Part 2: An even larger country?
There is another potential configuration that the US might possibly have taken had the Confederacy won its independence. Its roots pre-date the secession and Civil War. It was spear-headed by a group known as the KNIGHTS of the GOLDEN CIRCLE.
This was a group of many of the elite of the Confederacy but had followers and sympathizers in the North as well. It had a grandiose plan to greatly expand the influence and control of the USA, southward! Beginning with the annexation of Mexico, they hoped to extend their ideas of democracy, which included slavery, down through Central America and into the northern coastal regions of South America. They also had eyes on Cuba and all of the Caribbean islands, most of whom still embraced slavery.
They referred to this southern expansion area as the GOLDEN CIRCLE. The riches they envisioned controlling across this vast area were almost unimaginable.

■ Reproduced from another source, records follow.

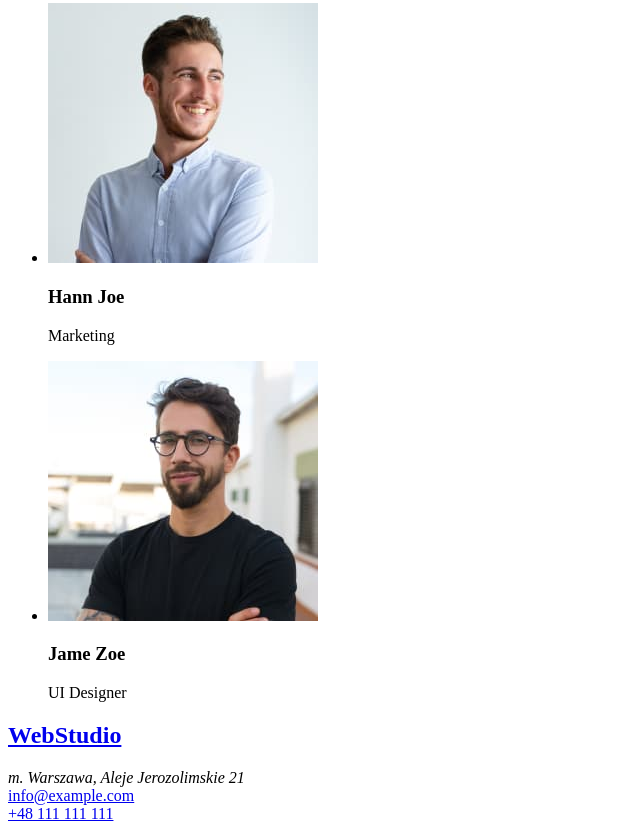
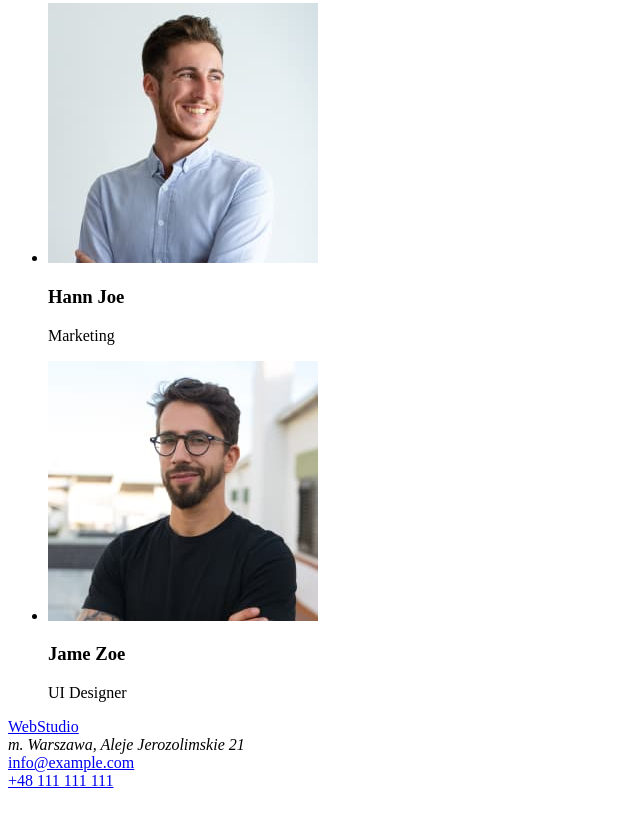
Before and after one commit to DagmaraSzadkowska/goit-markup-hw-01, a plain HTML site: page index.html in a window 1280 px wide. Shown: the part 2450-3281 px from the top of the page, without its empty margins (0-640 px from the left). After the commit the page ends 3248 px from the top, so only its background shows below. Drawn offline with Linux system fonts and the light colour scheme.

Commit message:
Fixed mistakes

```diff
--- a/index.html
+++ b/index.html
@@ -152,7 +152,7 @@
     </main>
 
     <footer>
-      <h2 id="kontakt"><a href="index.html">WebStudio</a></h2>
+      <a href="index.html" id="kontakt">WebStudio</a>
       <address>m. Warszawa, Aleje Jerozolimskie 21</address>
       <a href="mailto:info@example.com">info@example.com</a><br />
       <a href="tel:+48111111111">+48 111 111 111</a>
```
Also changed, not shown: 1 other file.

In 1860, as newly elected President Lincoln was making his way by train to WASHDC, there was a well-publicized conspiracy to kidnap and possibly even assassinate him as he passed through Baltimore. Many historians have implicated the KNIGHTS in this plot. With the inauguration of Lincoln, the emphasis of this group (at least temporarily) shifted to establishing the Confederate States as an independent entity. Some of the supporters of the anti-Lincoln, Peace Democrats, also known as the Copperheads, were thought to be active in the KNIGHTS.
Although somewhat disconnected geographically from the major Civil War battlefields, the KNIGHTS were quite active in Texas and the New Mexico territory. In California, Knights outfitted a schooner that they intended to use along the west coast to interdict Union commerce with the California Territory. That plot was discovered and the ship was seized before it sailed. There is a direct Gettysburg tie-in that has yet to be proven to actually be associated with or perpetrated by members of the CIRCLE. As Lee’s Army approached southern Pennsylvania, ‘southern sympathizers’ (knights?) were selling chits for $1 that were purported to protect the holder from harassment or looting by the Rebel Army. Of course, it was a scam and no one in Lee’s command was involved or even aware of such a ‘get out of jail free card’.
The organization essentially died with the demise of the Confederacy; although some hard-core supporters remained active if more secretive. Many of those involved in the 1865 assassination of Lincoln were known or thought to be Knights. Some accredit Jesse James as a member and attribute some of his exploits as attempts to further fund the CIRCLE.
In modern times, treasure hunters across the South and especially the Southwestern US still hunt for caches of gold and silver that supposedly belonged to the Confederacy and were spirited out of Richmond and buried as seed money for when the “South would rise again”.